AVAILABLE DATA:
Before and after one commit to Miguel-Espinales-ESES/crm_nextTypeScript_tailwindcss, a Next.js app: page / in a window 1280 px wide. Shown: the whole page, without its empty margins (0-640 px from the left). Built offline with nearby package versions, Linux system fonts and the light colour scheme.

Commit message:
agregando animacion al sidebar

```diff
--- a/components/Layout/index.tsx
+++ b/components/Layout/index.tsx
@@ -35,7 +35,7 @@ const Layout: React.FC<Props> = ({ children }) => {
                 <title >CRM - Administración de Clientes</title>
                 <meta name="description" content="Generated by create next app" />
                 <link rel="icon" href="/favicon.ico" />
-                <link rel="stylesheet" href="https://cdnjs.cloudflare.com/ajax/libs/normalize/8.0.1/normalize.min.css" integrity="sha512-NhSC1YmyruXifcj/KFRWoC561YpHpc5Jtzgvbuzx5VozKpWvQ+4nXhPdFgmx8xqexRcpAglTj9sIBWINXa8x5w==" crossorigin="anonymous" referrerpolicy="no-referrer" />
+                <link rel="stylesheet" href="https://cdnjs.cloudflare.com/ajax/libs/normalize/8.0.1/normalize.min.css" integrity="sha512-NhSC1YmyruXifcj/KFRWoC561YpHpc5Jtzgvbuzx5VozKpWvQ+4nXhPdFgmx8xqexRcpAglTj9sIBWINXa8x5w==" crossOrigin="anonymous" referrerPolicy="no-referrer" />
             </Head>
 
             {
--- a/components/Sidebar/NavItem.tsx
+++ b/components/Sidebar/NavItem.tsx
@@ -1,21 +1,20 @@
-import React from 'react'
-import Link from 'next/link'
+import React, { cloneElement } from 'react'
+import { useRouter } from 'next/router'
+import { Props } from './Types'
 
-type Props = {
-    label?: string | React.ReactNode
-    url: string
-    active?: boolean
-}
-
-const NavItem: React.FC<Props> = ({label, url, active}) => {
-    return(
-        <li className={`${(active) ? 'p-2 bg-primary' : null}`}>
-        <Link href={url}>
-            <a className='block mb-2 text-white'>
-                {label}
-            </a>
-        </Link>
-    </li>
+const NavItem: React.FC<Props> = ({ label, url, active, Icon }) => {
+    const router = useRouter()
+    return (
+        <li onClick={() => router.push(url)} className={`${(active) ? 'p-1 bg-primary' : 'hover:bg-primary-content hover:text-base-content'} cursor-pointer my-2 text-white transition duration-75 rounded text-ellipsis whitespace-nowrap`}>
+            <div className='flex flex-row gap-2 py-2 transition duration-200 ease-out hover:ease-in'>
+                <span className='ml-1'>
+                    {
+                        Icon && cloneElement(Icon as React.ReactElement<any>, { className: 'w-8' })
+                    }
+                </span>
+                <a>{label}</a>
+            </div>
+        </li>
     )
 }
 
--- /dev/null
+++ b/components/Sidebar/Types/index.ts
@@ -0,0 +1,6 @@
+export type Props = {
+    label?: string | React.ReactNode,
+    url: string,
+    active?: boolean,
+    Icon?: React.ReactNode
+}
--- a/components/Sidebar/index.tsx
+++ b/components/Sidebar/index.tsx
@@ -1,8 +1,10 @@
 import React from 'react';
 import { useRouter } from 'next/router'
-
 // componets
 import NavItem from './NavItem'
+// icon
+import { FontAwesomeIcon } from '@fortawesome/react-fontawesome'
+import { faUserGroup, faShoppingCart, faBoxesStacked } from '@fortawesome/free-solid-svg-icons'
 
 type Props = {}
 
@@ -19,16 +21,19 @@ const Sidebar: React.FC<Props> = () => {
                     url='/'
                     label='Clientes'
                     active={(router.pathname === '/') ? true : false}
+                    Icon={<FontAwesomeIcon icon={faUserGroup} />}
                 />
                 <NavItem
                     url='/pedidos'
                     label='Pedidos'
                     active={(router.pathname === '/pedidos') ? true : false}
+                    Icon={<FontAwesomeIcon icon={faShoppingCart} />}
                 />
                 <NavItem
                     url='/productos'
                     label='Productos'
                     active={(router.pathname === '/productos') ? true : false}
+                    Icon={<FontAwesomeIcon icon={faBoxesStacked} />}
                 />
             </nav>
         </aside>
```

---

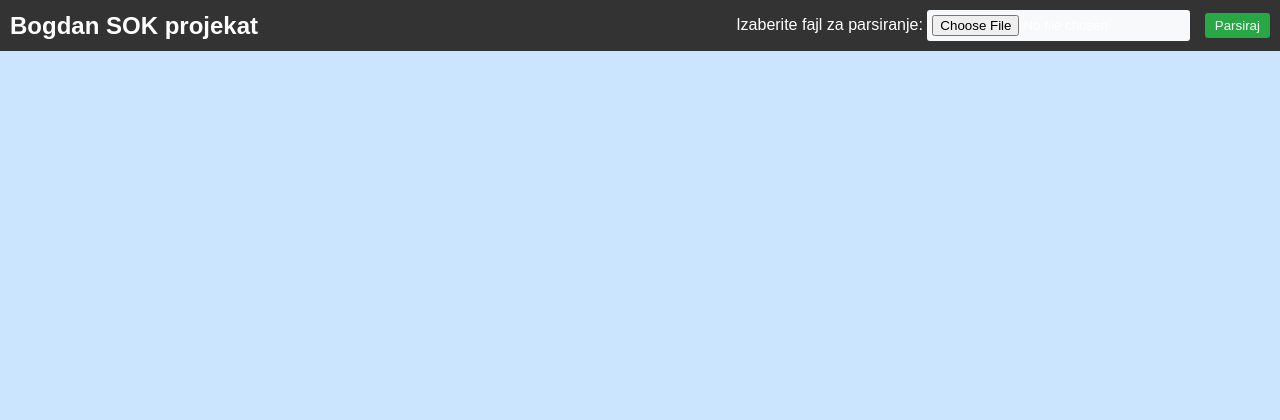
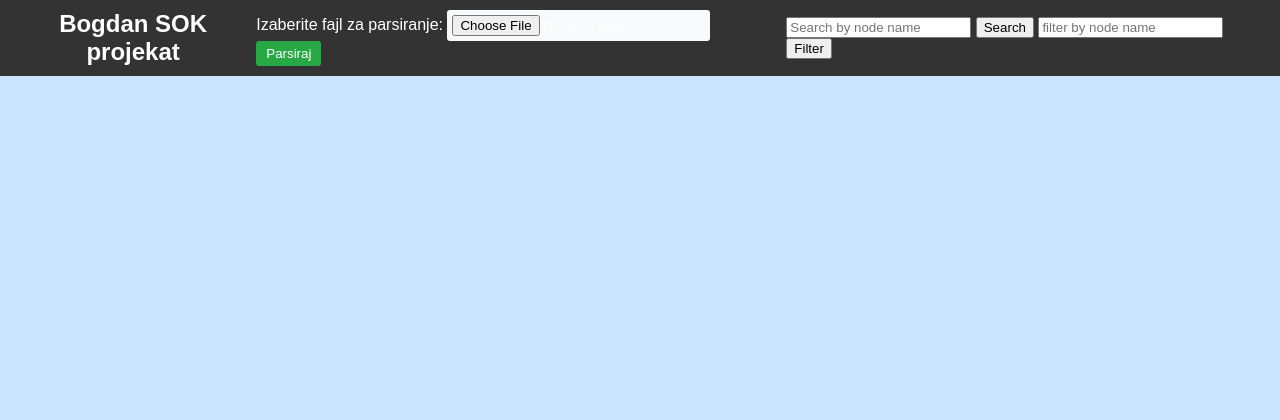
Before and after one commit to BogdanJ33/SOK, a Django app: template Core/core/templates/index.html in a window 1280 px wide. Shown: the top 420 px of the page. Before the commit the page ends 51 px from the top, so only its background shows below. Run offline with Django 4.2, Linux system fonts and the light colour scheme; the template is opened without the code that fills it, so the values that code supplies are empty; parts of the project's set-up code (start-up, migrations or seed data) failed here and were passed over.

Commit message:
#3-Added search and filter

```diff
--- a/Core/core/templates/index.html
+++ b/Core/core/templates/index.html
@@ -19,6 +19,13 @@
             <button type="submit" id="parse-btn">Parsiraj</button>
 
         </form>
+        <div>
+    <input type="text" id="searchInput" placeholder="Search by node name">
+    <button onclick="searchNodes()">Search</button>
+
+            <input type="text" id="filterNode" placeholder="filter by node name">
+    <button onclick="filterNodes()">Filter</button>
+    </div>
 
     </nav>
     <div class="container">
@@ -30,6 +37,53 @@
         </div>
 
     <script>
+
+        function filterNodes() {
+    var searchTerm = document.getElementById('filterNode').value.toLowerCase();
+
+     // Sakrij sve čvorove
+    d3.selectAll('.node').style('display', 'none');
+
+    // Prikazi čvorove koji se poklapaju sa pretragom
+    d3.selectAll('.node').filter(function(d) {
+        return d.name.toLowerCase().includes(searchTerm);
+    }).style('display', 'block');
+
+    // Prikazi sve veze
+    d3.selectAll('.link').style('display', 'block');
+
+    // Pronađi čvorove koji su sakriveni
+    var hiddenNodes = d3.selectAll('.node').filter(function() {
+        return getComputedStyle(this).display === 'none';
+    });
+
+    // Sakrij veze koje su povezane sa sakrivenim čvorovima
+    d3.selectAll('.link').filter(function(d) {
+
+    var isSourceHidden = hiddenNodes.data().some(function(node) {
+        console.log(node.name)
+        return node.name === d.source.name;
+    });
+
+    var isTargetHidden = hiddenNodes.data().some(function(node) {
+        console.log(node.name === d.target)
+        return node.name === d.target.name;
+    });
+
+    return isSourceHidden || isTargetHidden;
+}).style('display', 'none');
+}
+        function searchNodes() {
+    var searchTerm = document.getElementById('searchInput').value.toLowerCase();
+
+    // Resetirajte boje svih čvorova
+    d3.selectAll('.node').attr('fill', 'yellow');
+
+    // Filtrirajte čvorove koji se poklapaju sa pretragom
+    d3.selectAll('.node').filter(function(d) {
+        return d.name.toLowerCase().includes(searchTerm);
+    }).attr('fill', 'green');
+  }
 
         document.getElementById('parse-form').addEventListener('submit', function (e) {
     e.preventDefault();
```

EXERCISE AIM:
Among the records above, find the lines that contain "text" and copy every one.

EXPECTED OUTPUT:
-            <a className='block mb-2 text-white'>
+        <li onClick={() => router.push(url)} className={`${(active) ? 'p-1 bg-primary' : 'hover:bg-primary-content hover:text-base-content'} cursor-pointer my-2 text-white transition duration-75 rounded text-ellipsis whitespace-nowrap`}>
+    <input type="text" id="searchInput" placeholder="Search by node name">
+            <input type="text" id="filterNode" placeholder="filter by node name">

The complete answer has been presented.